# Exercise description
Take the whole listing and reproduce it exactly, pictures excepted.

*** Opening of Data for analysis ***

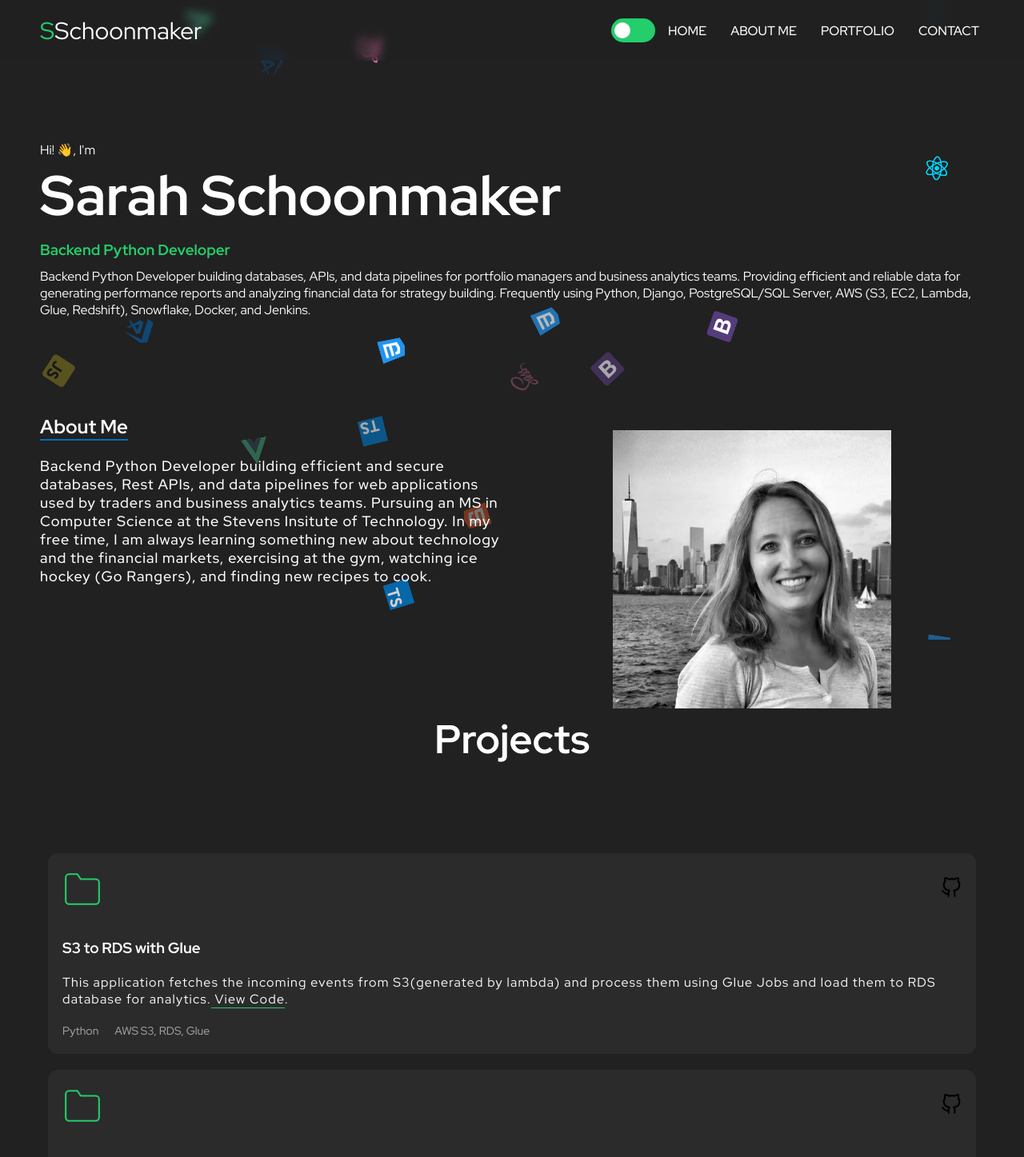
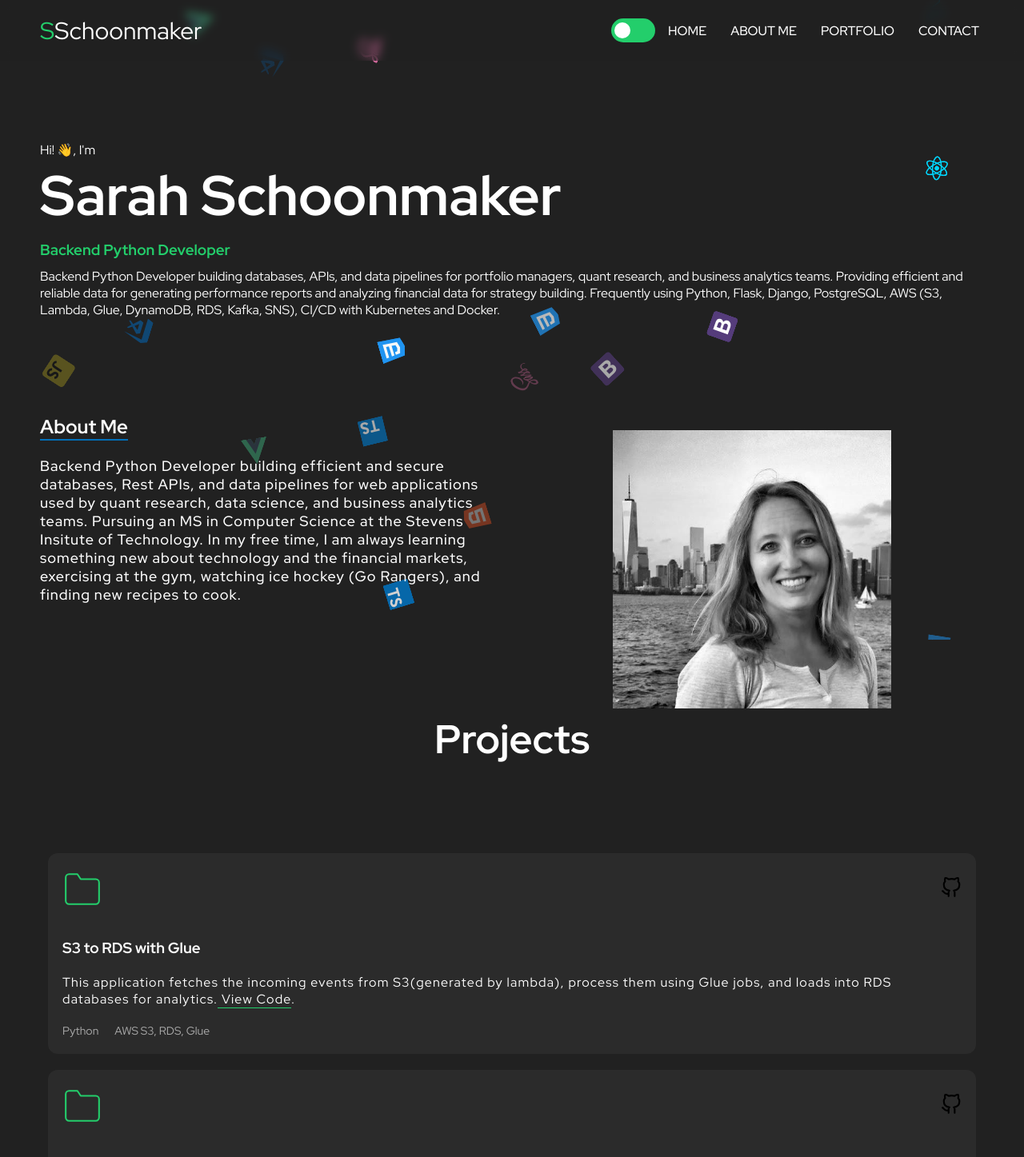
Before and after one commit to SarahSchoonmaker/sarah-react-portfolio, a React (Create React App) app: page / in a window 1280 px wide. Shown: the top 1447 px of the page at 80% size. Built offline with nearby package versions, Linux system fonts and the light colour scheme.

Commit message:
edited projects

```diff
--- a/package.json
+++ b/package.json
@@ -15,16 +15,16 @@
     "react-google-recaptcha": "^2.1.0",
     "react-router-dom": "^6.2.1",
     "react-router-hash-link": "^2.4.3",
-    "react-scripts": "5.0.0",
+    "react-scripts": "^5.0.1",
     "react-toastify": "^8.1.0",
-    "react-tsparticles": "^1.37.5",
+    "react-tsparticles": "^1.43.1",
     "styled-components": "^5.3.3",
     "typescript": "^4.4.2",
     "validator": "^13.7.0",
     "web-vitals": "^2.1.0"
   },
   "scripts": {
-    "start": "react-scripts start",
+    "start": "react-scripts --openssl-legacy-provider start",
     "build": "react-scripts build",
     "test": "react-scripts test",
     "eject": "react-scripts eject"
--- a/src/components/About/About.tsx
+++ b/src/components/About/About.tsx
@@ -19,7 +19,8 @@ export function About(){
         </ScrollAnimation>
         <ScrollAnimation animateIn="fadeInLeft" delay={0.2 * 1000}>
           <p>Backend Python Developer building efficient and secure
-            databases, Rest APIs, and data pipelines for web applications used by traders and
+            databases, Rest APIs, and data pipelines for web applications used by quant
+            research, data science, and
             business analytics teams.
             Pursuing an MS in Computer Science at the Stevens Insitute of Technology.
             In my free time, I am always learning something new about technology and the financial markets, exercising at the gym,
--- a/src/components/Hero/Hero.tsx
+++ b/src/components/Hero/Hero.tsx
@@ -17,10 +17,12 @@ export function Hero(){
         </ScrollAnimation>
         <ScrollAnimation animateIn="fadeInUp" delay={0.6 * 1000}>
         <p>Backend Python Developer building databases, APIs, and data pipelines for portfolio
-            managers and business analytics teams. Providing efficient and reliable data for
+            managers, quant research, and business analytics teams.
+            Providing efficient and reliable data for
             generating performance reports and analyzing financial data for strategy building.
-            Frequently using Python, Django, PostgreSQL/SQL Server, AWS (S3, EC2, Lambda, Glue, Redshift),
-            Snowflake, Docker, and Jenkins.
+            Frequently using Python, Flask, Django, PostgreSQL,
+            AWS (S3, Lambda, Glue, DynamoDB, RDS, Kafka, SNS),
+            CI/CD with Kubernetes and Docker.
 
           </p>
         </ScrollAnimation>
--- a/src/components/Portfolio/Portfolio.tsx
+++ b/src/components/Portfolio/Portfolio.tsx
@@ -22,8 +22,8 @@ export function Portfolio(){
           </header>
           <div className="body">
             <h3>S3 to RDS with Glue</h3>
-            <p>This application fetches the incoming events from S3(generated by lambda) and
-              process them using Glue Jobs and load them to RDS database for analytics.
+            <p>This application fetches the incoming events from S3(generated by lambda),
+              process them using Glue jobs, and loads into RDS databases for analytics.
               <a href="https://github.com/SarahSchoonmaker/S3-TO-RDS-WITH-GLUE"> View Code</a>.
 
             </p>
--- /dev/null
+++ b/src/react-app-env.d.ts
@@ -0,0 +1 @@
+/// <reference types="react-scripts" />
--- a/tsconfig.json
+++ b/tsconfig.json
@@ -18,7 +18,7 @@
     "resolveJsonModule": true,
     "isolatedModules": true,
     "noEmit": true,
-    "jsx": "react-jsx"
+    "jsx": "preserve"
   },
   "include": [
     "src"
```
Also changed, not shown: 2 other files (tests, documents, lock files or other folders).
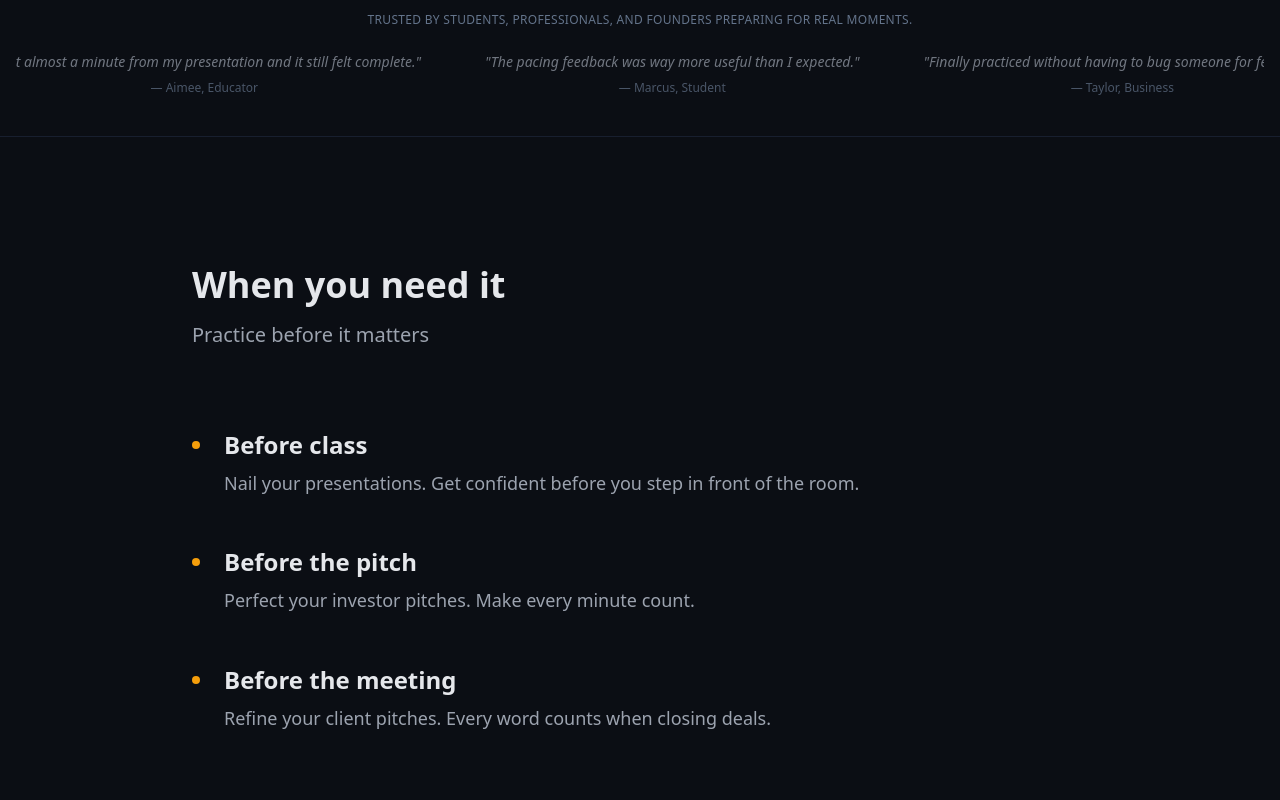
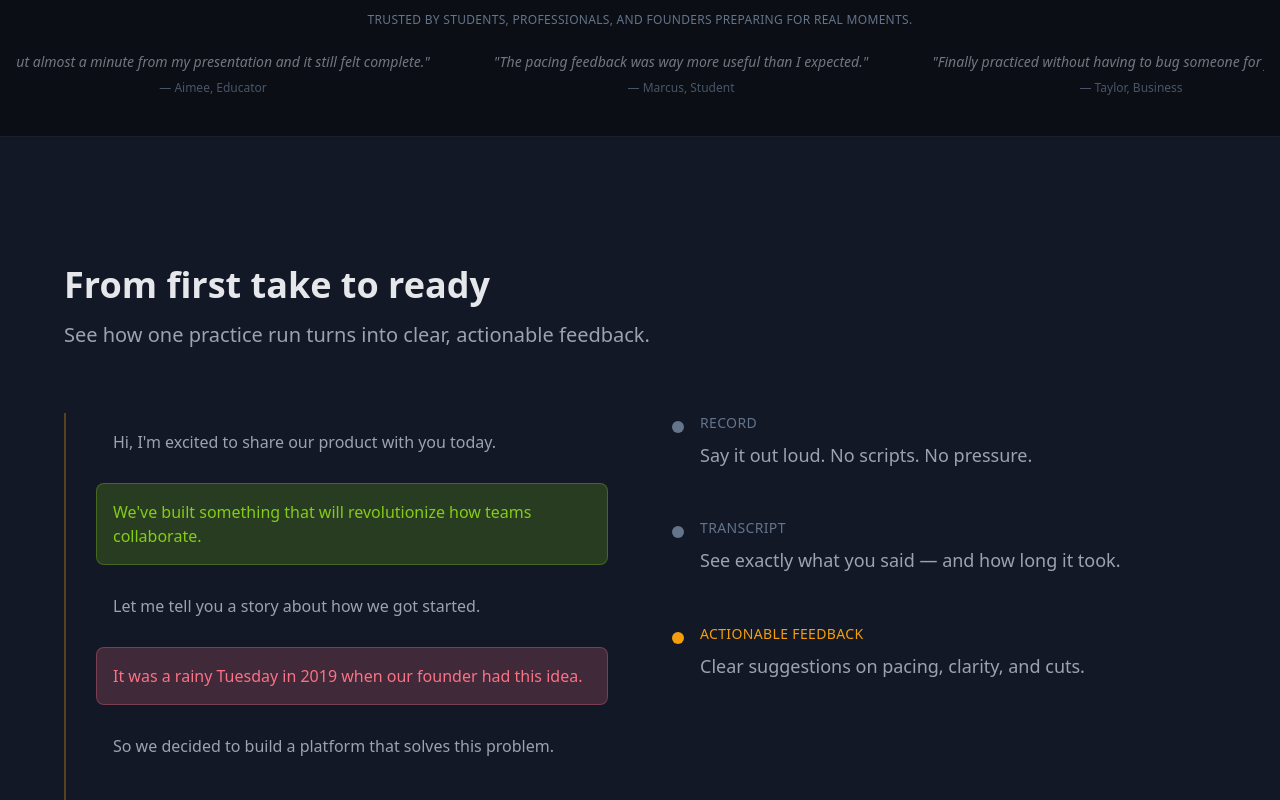
Before and after one commit to taylorp5/PitchPractice, a Next.js app: page / in a window 1280 px wide. Shown: the part 700-1500 px from the top of the page. Built offline with nearby package versions, Linux system fonts and the light colour scheme.

Commit message:
Remove 'When you need it' section from homepage

```diff
--- a/app/page.tsx
+++ b/app/page.tsx
@@ -24,21 +24,6 @@ export default function LandingPage() {
     { quote: "I didn't realize how fast I was talking until I saw it written out.", author: "James, Founder" },
     { quote: "Simple, but surprisingly effective before a big meeting.", author: "Chris, Product" },
     { quote: "This caught things I wouldn't have thought to fix.", author: "Elena, Graduate Student" },
-  ]
-
-  const useCases = [
-    {
-      situation: 'Before class',
-      description: 'Nail your presentations. Get confident before you step in front of the room.',
-    },
-    {
-      situation: 'Before the pitch',
-      description: 'Perfect your investor pitches. Make every minute count.',
-    },
-    {
-      situation: 'Before the meeting',
-      description: 'Refine your client pitches. Every word counts when closing deals.',
-    },
   ]
 
   const narrativeTranscript = [
@@ -176,41 +161,6 @@ export default function LandingPage() {
                 </div>
               ))}
             </motion.div>
-          </div>
-        </div>
-      </section>
-
-      {/* Situational Use Cases */}
-      <section className="py-32 px-4">
-        <div className="max-w-4xl mx-auto">
-          <motion.div
-            initial={{ opacity: 0, y: 20 }}
-            whileInView={{ opacity: 1, y: 0 }}
-            viewport={{ once: true }}
-            transition={{ duration: 0.6 }}
-            className="mb-20"
-          >
-            <h2 className="text-4xl font-bold text-[#E5E7EB] mb-4">When you need it</h2>
-            <p className="text-xl text-[#9CA3AF]">Practice before it matters</p>
-          </motion.div>
-
-          <div className="space-y-12">
-            {useCases.map((useCase, idx) => (
-              <motion.div
-                key={idx}
-                initial={{ opacity: 0, x: -20 }}
-                whileInView={{ opacity: 1, x: 0 }}
-                viewport={{ once: true }}
-                transition={{ duration: 0.6, delay: idx * 0.1 }}
-                className="flex items-start gap-6"
-              >
-                <div className="flex-shrink-0 w-2 h-2 rounded-full bg-[#F59E0B] mt-3"></div>
-                <div className="flex-1">
-                  <h3 className="text-2xl font-bold text-[#E5E7EB] mb-2">{useCase.situation}</h3>
-                  <p className="text-lg text-[#9CA3AF] leading-relaxed">{useCase.description}</p>
-                </div>
-              </motion.div>
-            ))}
           </div>
         </div>
       </section>
```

*** Close of Data for analysis ***

# Output of the task
Before and after one commit to SarahSchoonmaker/sarah-react-portfolio, a React (Create React App) app: page / in a window 1280 px wide. Shown: the top 1447 px of the page at 80% size. Built offline with nearby package versions, Linux system fonts and the light colour scheme.

Commit message:
edited projects

```diff
--- a/package.json
+++ b/package.json
@@ -15,16 +15,16 @@
     "react-google-recaptcha": "^2.1.0",
     "react-router-dom": "^6.2.1",
     "react-router-hash-link": "^2.4.3",
-    "react-scripts": "5.0.0",
+    "react-scripts": "^5.0.1",
     "react-toastify": "^8.1.0",
-    "react-tsparticles": "^1.37.5",
+    "react-tsparticles": "^1.43.1",
     "styled-components": "^5.3.3",
     "typescript": "^4.4.2",
     "validator": "^13.7.0",
     "web-vitals": "^2.1.0"
   },
   "scripts": {
-    "start": "react-scripts start",
+    "start": "react-scripts --openssl-legacy-provider start",
     "build": "react-scripts build",
     "test": "react-scripts test",
     "eject": "react-scripts eject"
--- a/src/components/About/About.tsx
+++ b/src/components/About/About.tsx
@@ -19,7 +19,8 @@ export function About(){
         </ScrollAnimation>
         <ScrollAnimation animateIn="fadeInLeft" delay={0.2 * 1000}>
           <p>Backend Python Developer building efficient and secure
-            databases, Rest APIs, and data pipelines for web applications used by traders and
+            databases, Rest APIs, and data pipelines for web applications used by quant
+            research, data science, and
             business analytics teams.
             Pursuing an MS in Computer Science at the Stevens Insitute of Technology.
             In my free time, I am always learning something new about technology and the financial markets, exercising at the gym,
--- a/src/components/Hero/Hero.tsx
+++ b/src/components/Hero/Hero.tsx
@@ -17,10 +17,12 @@ export function Hero(){
         </ScrollAnimation>
         <ScrollAnimation animateIn="fadeInUp" delay={0.6 * 1000}>
         <p>Backend Python Developer building databases, APIs, and data pipelines for portfolio
-            managers and business analytics teams. Providing efficient and reliable data for
+            managers, quant research, and business analytics teams.
+            Providing efficient and reliable data for
             generating performance reports and analyzing financial data for strategy building.
-            Frequently using Python, Django, PostgreSQL/SQL Server, AWS (S3, EC2, Lambda, Glue, Redshift),
-            Snowflake, Docker, and Jenkins.
+            Frequently using Python, Flask, Django, PostgreSQL,
+            AWS (S3, Lambda, Glue, DynamoDB, RDS, Kafka, SNS),
+            CI/CD with Kubernetes and Docker.
 
           </p>
         </ScrollAnimation>
--- a/src/components/Portfolio/Portfolio.tsx
+++ b/src/components/Portfolio/Portfolio.tsx
@@ -22,8 +22,8 @@ export function Portfolio(){
           </header>
           <div className="body">
             <h3>S3 to RDS with Glue</h3>
-            <p>This application fetches the incoming events from S3(generated by lambda) and
-              process them using Glue Jobs and load them to RDS database for analytics.
+            <p>This application fetches the incoming events from S3(generated by lambda),
+              process them using Glue jobs, and loads into RDS databases for analytics.
               <a href="https://github.com/SarahSchoonmaker/S3-TO-RDS-WITH-GLUE"> View Code</a>.
 
             </p>
--- /dev/null
+++ b/src/react-app-env.d.ts
@@ -0,0 +1 @@
+/// <reference types="react-scripts" />
--- a/tsconfig.json
+++ b/tsconfig.json
@@ -18,7 +18,7 @@
     "resolveJsonModule": true,
     "isolatedModules": true,
     "noEmit": true,
-    "jsx": "react-jsx"
+    "jsx": "preserve"
   },
   "include": [
     "src"
```
Also changed, not shown: 2 other files (tests, documents, lock files or other folders).
Before and after one commit to taylorp5/PitchPractice, a Next.js app: page / in a window 1280 px wide. Shown: the part 700-1500 px from the top of the page. Built offline with nearby package versions, Linux system fonts and the light colour scheme.

Commit message:
Remove 'When you need it' section from homepage

```diff
--- a/app/page.tsx
+++ b/app/page.tsx
@@ -24,21 +24,6 @@ export default function LandingPage() {
     { quote: "I didn't realize how fast I was talking until I saw it written out.", author: "James, Founder" },
     { quote: "Simple, but surprisingly effective before a big meeting.", author: "Chris, Product" },
     { quote: "This caught things I wouldn't have thought to fix.", author: "Elena, Graduate Student" },
-  ]
-
-  const useCases = [
-    {
-      situation: 'Before class',
-      description: 'Nail your presentations. Get confident before you step in front of the room.',
-    },
-    {
-      situation: 'Before the pitch',
-      description: 'Perfect your investor pitches. Make every minute count.',
-    },
-    {
-      situation: 'Before the meeting',
-      description: 'Refine your client pitches. Every word counts when closing deals.',
-    },
   ]
 
   const narrativeTranscript = [
@@ -176,41 +161,6 @@ export default function LandingPage() {
                 </div>
               ))}
             </motion.div>
-          </div>
-        </div>
-      </section>
-
-      {/* Situational Use Cases */}
-      <section className="py-32 px-4">
-        <div className="max-w-4xl mx-auto">
-          <motion.div
-            initial={{ opacity: 0, y: 20 }}
-            whileInView={{ opacity: 1, y: 0 }}
-            viewport={{ once: true }}
-            transition={{ duration: 0.6 }}
-            className="mb-20"
-          >
-            <h2 className="text-4xl font-bold text-[#E5E7EB] mb-4">When you need it</h2>
-            <p className="text-xl text-[#9CA3AF]">Practice before it matters</p>
-          </motion.div>
-
-          <div className="space-y-12">
-            {useCases.map((useCase, idx) => (
-              <motion.div
-                key={idx}
-                initial={{ opacity: 0, x: -20 }}
-                whileInView={{ opacity: 1, x: 0 }}
-                viewport={{ once: true }}
-                transition={{ duration: 0.6, delay: idx * 0.1 }}
-                className="flex items-start gap-6"
-              >
-                <div className="flex-shrink-0 w-2 h-2 rounded-full bg-[#F59E0B] mt-3"></div>
-                <div className="flex-1">
-                  <h3 className="text-2xl font-bold text-[#E5E7EB] mb-2">{useCase.situation}</h3>
-                  <p className="text-lg text-[#9CA3AF] leading-relaxed">{useCase.description}</p>
-                </div>
-              </motion.div>
-            ))}
           </div>
         </div>
       </section>
```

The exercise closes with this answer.